The first time my friend Anne invited me to her house, I had to pretend I was a spy. It was a spring morning seven years ago, so sunglasses were probably the only thing covering my face. But as I looked toward her front door, up a partly railing staircase, I knew I couldn’t get through without a little ingenuity.
I took a deep breath and looked around. Were there any sticks I could rely on for balance? I once found strong on the edge of a yard on which I used to climb a slashing weed, and came into a doorway as if I were sticking a flag on top. There was a time when I took off my cardigan to cover my hands so I could very cautiously push myself from the side of a cactus toward landing another address. And in “The Great Evergreen Incident of 2007,” I leaned on a row of cascading pot plants to lead me out onto the street.
In the case of Anne’s house, I climbed the plane as if I was climbing a rock, honking the Mission: Impossible song to make myself smile and wishing no one was there to watch it.
For as long as I can remember, I let my imagination protect me from the challenges of living with a disability.
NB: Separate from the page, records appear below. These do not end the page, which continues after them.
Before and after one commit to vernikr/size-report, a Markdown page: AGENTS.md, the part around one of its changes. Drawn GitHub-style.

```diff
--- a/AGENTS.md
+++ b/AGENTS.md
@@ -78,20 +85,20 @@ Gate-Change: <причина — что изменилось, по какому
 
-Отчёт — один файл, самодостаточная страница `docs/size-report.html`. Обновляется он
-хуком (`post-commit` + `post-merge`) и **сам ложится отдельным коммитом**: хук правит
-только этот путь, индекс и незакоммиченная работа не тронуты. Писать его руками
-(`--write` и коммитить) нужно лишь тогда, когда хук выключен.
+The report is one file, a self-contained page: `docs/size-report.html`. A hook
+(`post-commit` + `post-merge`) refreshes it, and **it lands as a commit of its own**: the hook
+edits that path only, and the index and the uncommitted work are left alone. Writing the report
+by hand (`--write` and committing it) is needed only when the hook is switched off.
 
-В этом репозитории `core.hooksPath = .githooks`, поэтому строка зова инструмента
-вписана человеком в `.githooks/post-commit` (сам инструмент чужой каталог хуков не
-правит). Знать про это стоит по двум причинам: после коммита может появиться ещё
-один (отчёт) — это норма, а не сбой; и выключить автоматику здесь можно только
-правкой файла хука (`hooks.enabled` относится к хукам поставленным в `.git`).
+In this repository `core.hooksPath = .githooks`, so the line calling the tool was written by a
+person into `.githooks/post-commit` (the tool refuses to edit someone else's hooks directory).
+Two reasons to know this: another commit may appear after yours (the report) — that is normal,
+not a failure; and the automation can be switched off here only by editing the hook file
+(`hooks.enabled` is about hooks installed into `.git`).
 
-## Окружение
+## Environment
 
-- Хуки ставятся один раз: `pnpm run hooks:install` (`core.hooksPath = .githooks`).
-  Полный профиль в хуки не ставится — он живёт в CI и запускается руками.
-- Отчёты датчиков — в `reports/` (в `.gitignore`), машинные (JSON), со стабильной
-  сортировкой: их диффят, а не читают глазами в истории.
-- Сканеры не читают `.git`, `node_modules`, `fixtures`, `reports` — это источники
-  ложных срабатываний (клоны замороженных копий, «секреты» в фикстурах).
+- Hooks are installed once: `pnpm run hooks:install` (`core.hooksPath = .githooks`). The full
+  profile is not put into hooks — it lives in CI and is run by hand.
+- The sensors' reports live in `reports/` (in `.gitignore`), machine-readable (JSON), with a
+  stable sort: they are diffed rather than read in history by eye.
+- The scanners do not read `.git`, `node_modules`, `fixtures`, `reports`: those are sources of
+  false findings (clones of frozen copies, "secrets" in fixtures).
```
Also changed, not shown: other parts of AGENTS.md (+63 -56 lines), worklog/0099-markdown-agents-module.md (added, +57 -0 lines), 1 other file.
I was born with cerebral palsy three years before the Americans with Disabilities Act was passed, so I had to learn to walk on rolling ankles and inward-facing knees at the same time that public spaces were required to be accessible to me. But in practice the law is intermittent, and it is not unusual for ramps to go into back alleys or elevators to open up long lanes. Once it becomes clear that my body isn’t welcome where I want it to be, I imagine myself wearing a men’s black suit, smile, and say, “We’ll just see that.” (I should probably mention here that my father raised me on James Bond films.)
As a child, I interpreted these solutions as practical in an undisabled world, a task that is best done if I remain calm and focused, constantly looking for clear paths in a subway station, sports field, or high-rise without causing too much disturbance. . The fact that I could walk 30 minutes before I needed to rest just gave me a countdown to my adrenaline-pumping rates. Eventually, to blend in more, I learned how to move around without any helpers at all.
On the other hand, homes are a completely separate obstacle. There are no federal regulations for bungalows or brownstones to follow on accommodations, and wide doorways and woven floors didn’t quite have the same design effect as shiplap and fiddle leaf figs. So, every home I visit is unpredictable – from the hard surfaces leading up to the front door, to the amount of stairs separating rooms, to having a high-edge bathtub instead of a walk-in shower. And unlike in public places, where I feel more anonymous, creating access in private places is often done in front of a specific audience.
Family members and childhood friends already know I appreciate them carrying my plate to the table or offering their arm up the rungs of a sunken living room, but acquaintances usually have to be asked. In college and in my twenties, I struggled with revealing how I might need help. What is the best way to tell if a third floor apartment is a waiting room? How do I say that it is impossible to stand for hours on end? I was routinely nervous about the nearest available parking, the nearest open seat, and how much to fill my glass until I could still carry it on my own. I tried not to let these considerations appear, for I laughed at a joke or told a story, afraid that the intricacies of my disability would cast a frightening shadow on the emerging friendships and encounters. So, most of the time, I didn’t say anything.
My understanding of my disability in public was also how I learned to accommodate it in private. All those lifts and ramps out of the way, all the side looks and separate formalities that come with finding a way in, were just the mega version of what I could encounter in the intimacy of a home. When I called myself a secret agent, it was because I felt my disability was something I had to shroud.
After I first met Anne, she introduced me to a group of women who have become a support system for jobs, relationships, and where to find the best pizza. As we got to know each other, and became more comfortable in my own skin, I began to talk about my disability during our monthly restaurant dinners—and with their encouragement, openly with strangers. That’s when Laura sent me a message I’ve never received before. “Hey! I wanted to tell you before coming to my apartment that there is only one set of stairs, with rails, leading to it. Do you need help getting from your car to the top floor?”
I know it sounds silly, but I’ve been looking at these words for a long time. I was used to solving the access puzzle on my own, and reducing it to the back of the pool. This text was Laura telling me to retire from my job as a secret spy, because the deed is over: She was on me. As a friend and hostess, she wanted to make sure I would have just as much fun as the next guest, whether they had dietary restrictions, pet allergies, or reluctance to hear spoilers about a new show.
When I told her how much this check-in meant to me, she shrugged her shoulders and said, “I just wanted to make sure you could be here.” Since then, Ann and others have sent similar texts letting me know where to park, how many stairs to expect, and to call them if I need a backup.
My disability was never something to be ashamed of, although it took me a while to realize it. It’s the part of my life that boosts creativity, builds empathy, and allows me to experience the world through a hard-earned lens of unfair facts and accidental totality. I am grateful for cerebral palsy, such gratitude is complicated. When someone invites me into their house with a gentle acknowledgment of my disability, including any potential risks and how they might be able to help, they clearly want me to be completely myself as soon as I walk in through the door. And once I’m there, I can exhale.
(Photo from Instagram Kelly.)